iOS, Android: I’m pretty sure Alarmy is evil, but perfect, because a good alarm clock should be two-parts irritating, one-part useful. You don’t want to hate your alarm clock whenever it wakes you up each morning, but a great alarm app shouldn’t be very easy to turn off (tempting you to you go back to bed).
Instead of simply blasting an annoying tone or song, Alarmy (for iOS and Android) borrows a page from every other fun alarm app and allows you to set up wake-up challenges to prove that you’re getting out of bed. And while any app can ask you to complete a maths problem, shake the phone, or solve a graphical puzzle — all Alarmy options, too — the app takes the concept of the “morning challenge” one step further.
When you set up an alarm, you’re asked to provide a time, sound and vibration alerts; whether you want to be able to snooze it or not; and… a mission. Cue the song from that Tom Cruise movie.
Of the six missions you can pick from, two are especially insidious. The first, “Barcode/QR-code”, allows you to scan any barcode from any product (such as a book, your shampoo, or whatever), or any QR code you have either sitting around nearby or one that you recently printed.
Scan either code to register it to Alarmy. Then, once your alarm starts going off, it’ll keep going until you use your device’s camera to scan the barcode/QR code. Depending on how far away you’ve placed said item in your house or apartment, this can be a great deterrent to sleeping in.
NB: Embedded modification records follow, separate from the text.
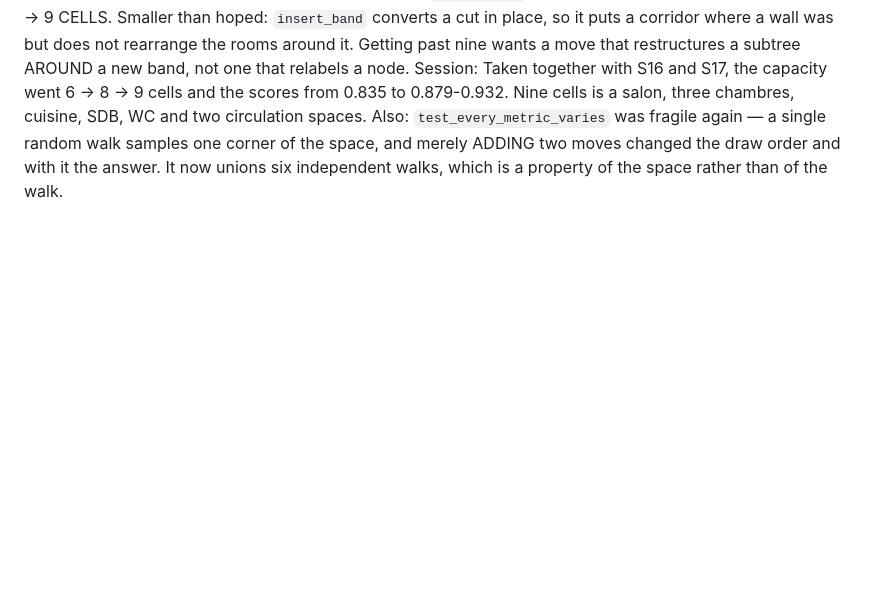
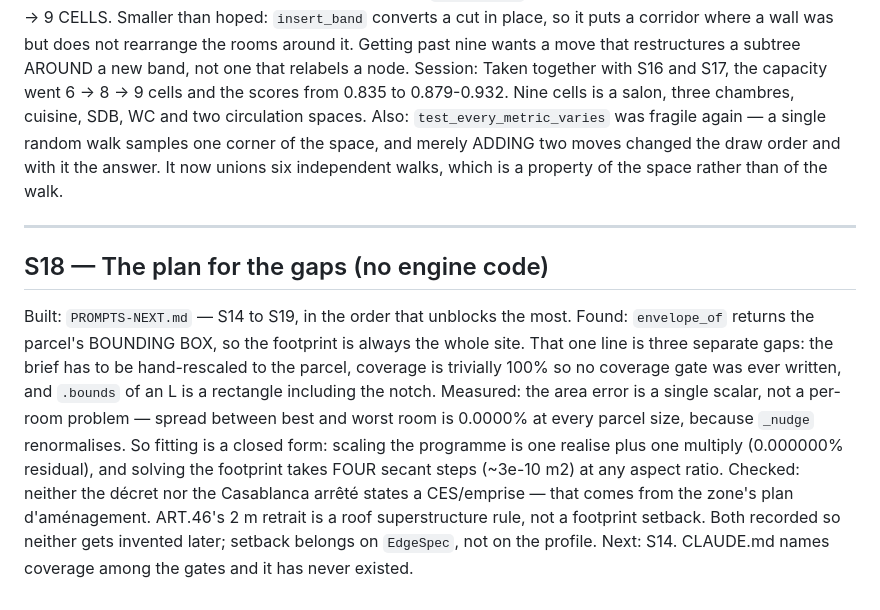
Before and after one commit to aymanboumas-nietchizen/Plan-Gen, a Markdown page: PROGRESS.md, the part around the change. Rendered like a GitHub page; blank space fills up the shorter version.

```diff
--- a/PROGRESS.md
+++ b/PROGRESS.md
@@ -663,3 +663,24 @@ Also:     `test_every_metric_varies` was fragile again — a single random walk
           corner of the space, and merely ADDING two moves changed the draw order and
           with it the answer. It now unions six independent walks, which is a property
           of the space rather than of the walk.
+
+
+---
+
+## S18 — The plan for the gaps (no engine code)
+
+Built:    `PROMPTS-NEXT.md` — S14 to S19, in the order that unblocks the most.
+Found:    `envelope_of` returns the parcel's BOUNDING BOX, so the footprint is always
+          the whole site. That one line is three separate gaps: the brief has to be
+          hand-rescaled to the parcel, coverage is trivially 100% so no coverage gate
+          was ever written, and `.bounds` of an L is a rectangle including the notch.
+Measured: the area error is a single scalar, not a per-room problem — spread between
+          best and worst room is 0.0000% at every parcel size, because `_nudge`
+          renormalises. So fitting is a closed form: scaling the programme is one
+          realise plus one multiply (0.000000% residual), and solving the footprint
+          takes FOUR secant steps (~3e-10 m2) at any aspect ratio.
+Checked:  neither the décret nor the Casablanca arrêté states a CES/emprise — that
+          comes from the zone's plan d'aménagement. ART.46's 2 m retrait is a roof
+          superstructure rule, not a footprint setback. Both recorded so neither gets
+          invented later; setback belongs on `EdgeSpec`, not on the profile.
+Next:     S14. CLAUDE.md names coverage among the gates and it has never existed.
```
Also changed, not shown: PROMPTS-NEXT.md (added, +300 -0 lines).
If you don’t want to fuss with scanning items, Alarmy also comes with a simpler “Take a picture” mode. Just take a photograph of something in your house in the condition it’ll be in when you typically wake up at whatever time of day — your toilet, for example.
As before, your alarm will start ringing, and it won’t shut off until you take a similar picture of that item. Depending on your photography skills and sleepy memory, this might normally take you a bit of time in the morning, but Alarmy also provides you with a useful overlay of your registered image versus what you’re seeing on your screen, so even your tired self can take the perfect, silencing shot.
Though Alarmy’s features are completely free to use, the app does come with small advertisement under your list of alarms unless you pay $1.49 for the app’s full version. The ad didn’t bother me at all when I was using the app, and I doubt it would bother me at the crack of dawn.